Defensive driving has taken on all-new meaning
LINDA CRAUN, The Hennessey Clipper
I had imagined myself weaving between yellow safety cones and coming to abrupt stops on command at the defensive driving class.
Soon, I’d be an assured driver, I told myself.
I was going to learn the secrets of defensive driving.
As I pulled in at my destination, I was a tad concerned.
Clean windows are surely necessary in any kind of driving and mine weren’t.
I shouldn’t have worried.
There was no driving involved.
What a disappointment.
I’d looked forward to zipping around an obstacle course.
A discount on my insurance payments spurred my interest in the course, and my prompt arrival.
Some of the faces that greeted me were less than smiling.
Others were clearly there because they wanted to be.
Our instructor said his computer had quit, which would cut our class time down by a couple of hours. No one hissed or booed.
We started with a true or false test indicative of our driving habits. I had no checks under the always true column.
My score ran slightly higher on the sometimes true and less in the never true column.
When answered truthfully, I was just barely an average driver according to the chart. It was a tough test.
Still, who can say they never make eye contact with a passenger or adjust the radio or climate controls while driving?
Do you notice the sights and scenery while driving? Sometimes, true, or never?
Ever have episodes of aggressive driving that’s caused by other drivers exhibiting the same?
Do you think you can take drugs, including legally, doctor-prescribed prescriptions and still drive safely?

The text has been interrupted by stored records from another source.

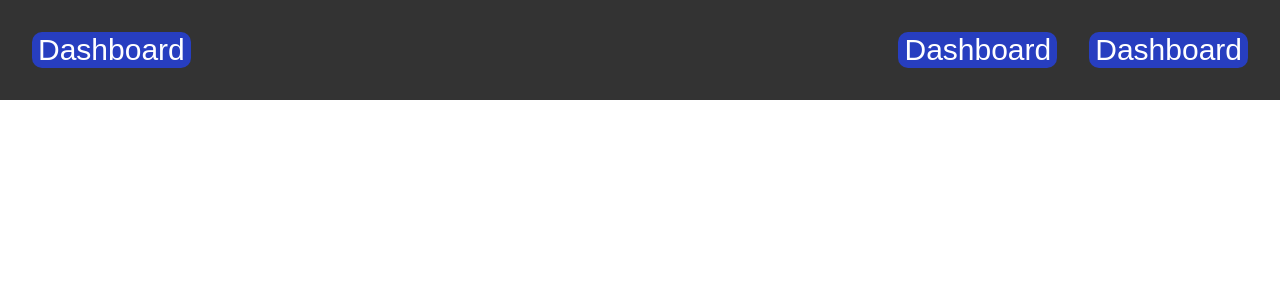
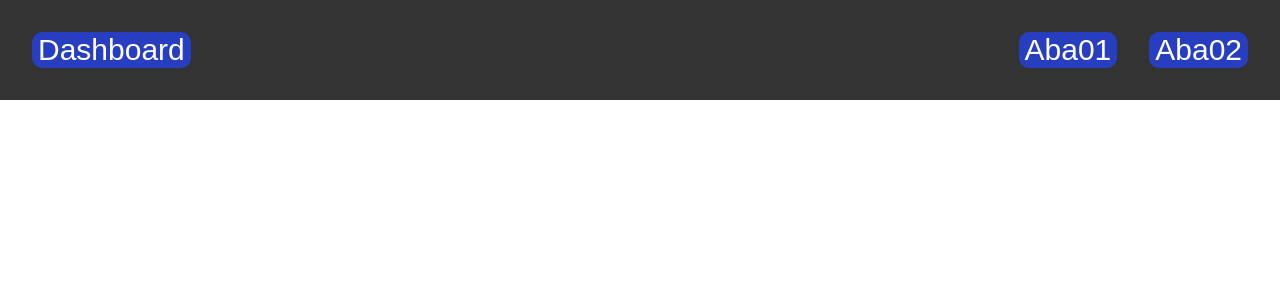
Before and after one commit to LucasAp-DEV/App.Front, a React (Create React App) app: page / in a window 1280 px wide. Shown: the top 300 px of the page. Built offline with nearby package versions, Linux system fonts and the light colour scheme; sample sign-in values are in the browser's storage.

Commit message:
dashboard

```diff
--- a/src/pages/Dashboard/Dashboard.jsx
+++ b/src/pages/Dashboard/Dashboard.jsx
@@ -11,18 +11,14 @@ const Dashboard = () => {
     return (
         <div>
             <div className='dashboard'>
-                <Button onClick={()=> {navigate('/dashboard')}} text='Dashboard' />
+                <Button onClick={() => { navigate('/') }} text='Dashboard' />
                 <ul>
-                    <li>
-                        <Button onClick={()=> {navigate('/dashboard')}} text='Dashboard' />
-                    </li>
-                    <li>
-                        <Button onClick={()=> {navigate('/dashboard')}} text='Dashboard' />
-                    </li>
+                    <Button onClick={() => { navigate('/aba01') }} text='Aba01' />
+                    <Button onClick={() => { navigate('/aba02') }} text='Aba02' />
                 </ul>
             </div>
             <div>
-                <Outlet/>
+                <Outlet />
             </div>
         </div>
     );
```
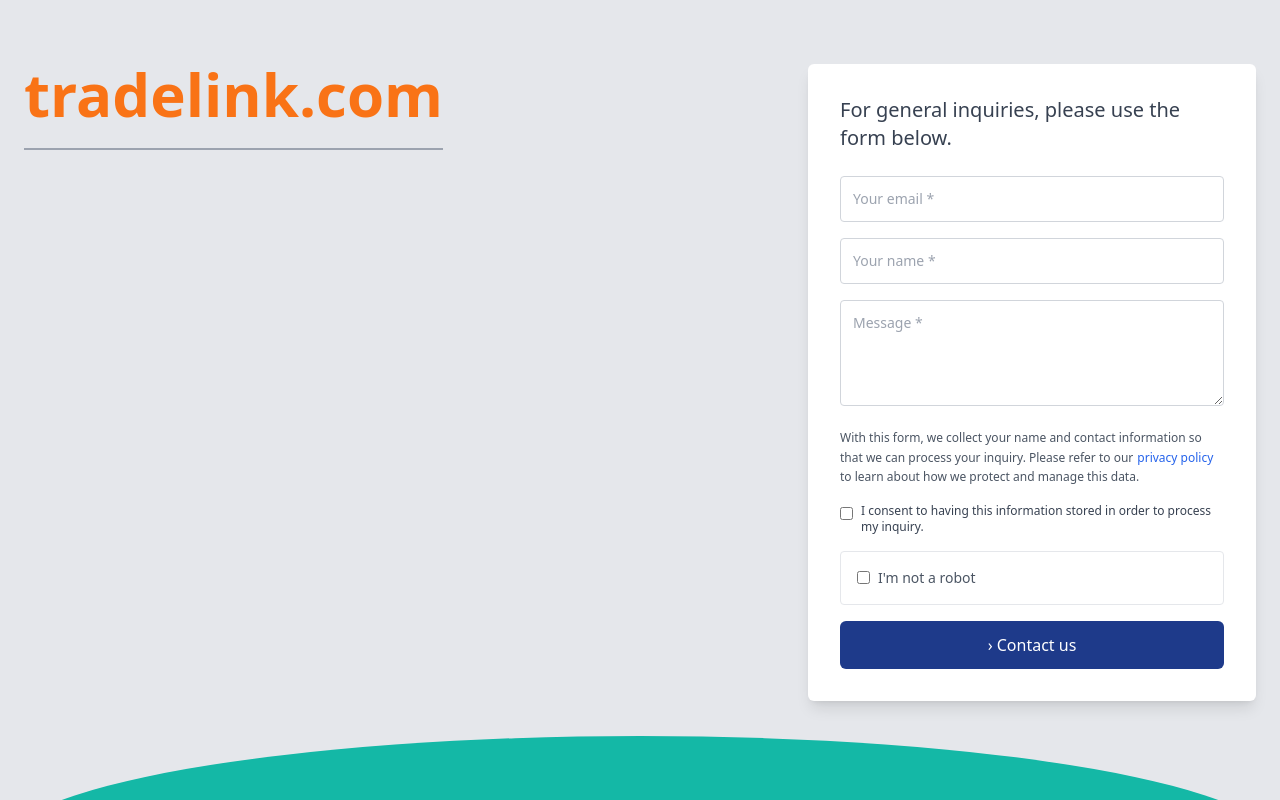
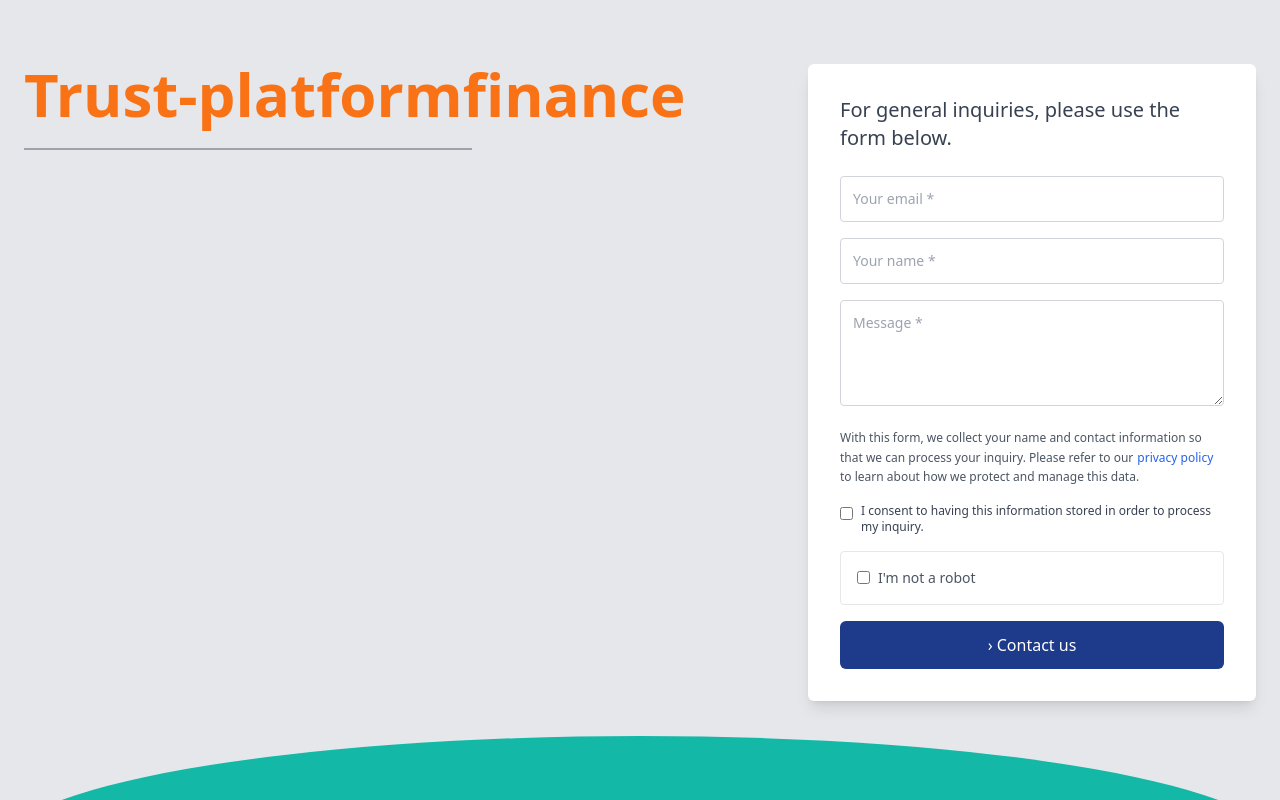
Before and after one commit to godwininyene/trust-platformfinance, a React (Vite) app: page / in a window 1280 px wide. Built offline with nearby package versions, Linux system fonts and the light colour scheme; no server answers.

Commit message:
WIP: Change renewal site name

```diff
--- a/src/pages/Renewal.jsx
+++ b/src/pages/Renewal.jsx
@@ -24,7 +24,7 @@
         {/* LEFT */}
         <div className="w-full lg:w-auto">
           <h1 className="text-4xl sm:text-5xl lg:text-6xl font-bold text-orange-500">
-            tradelink.com
+            Trust-platformfinance
           </h1>
 
           <div className="w-full max-w-md h-[2px] bg-gray-400 mt-6"></div>
```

Have you ever eaten or drank while driving? Have you combed your hair, shaved, applied makeup or flossed your teeth?
There were 23 questions on the test. They ranged from vehicle maintenance, driving drowsy, texting or e-mailing, to not wearing your seat belt or reprimanding your children while driving.
After those questions we mostly knew what we shouldn’t do. It was time to focus on what we should do: Keep your eyes on the road, think ahead, watch the traffic, use your mirrors, curtail speed as needed.
We were told that even when we’re convinced we’re driving safely, there are situations that can sneak up on us.
One happened to me shortly after I took the course.
I was driving home from a visit with my grandsons. Next thing I knew I was on the wrong side of the highway and headed for the ditch.
According to our instructor, one of the most frequent causes of accidents today is driving fatigued. Only, I don’t burn the candle at both ends. I get eight-nine hours of sleep a night.
I didn’t even realize I was drowsy, but I knew what to do next. I pulled off the road, walked around, did a few jumping jacks, and generally woke myself up.
Back on the road again, I turned on the air-conditioner, turned up the radio and went straight home.
Whether you’re first time drivers or old fogies who have outlasted their driver ed rules, a defensive driver course is worthwhile. Regardless of whether you’re young, or old enough to know better, that course is an advantage.
Three year’s discount on my insurance payments was nearly as exciting as if I’d driven the course.
Posted on Fri, July 18, 2014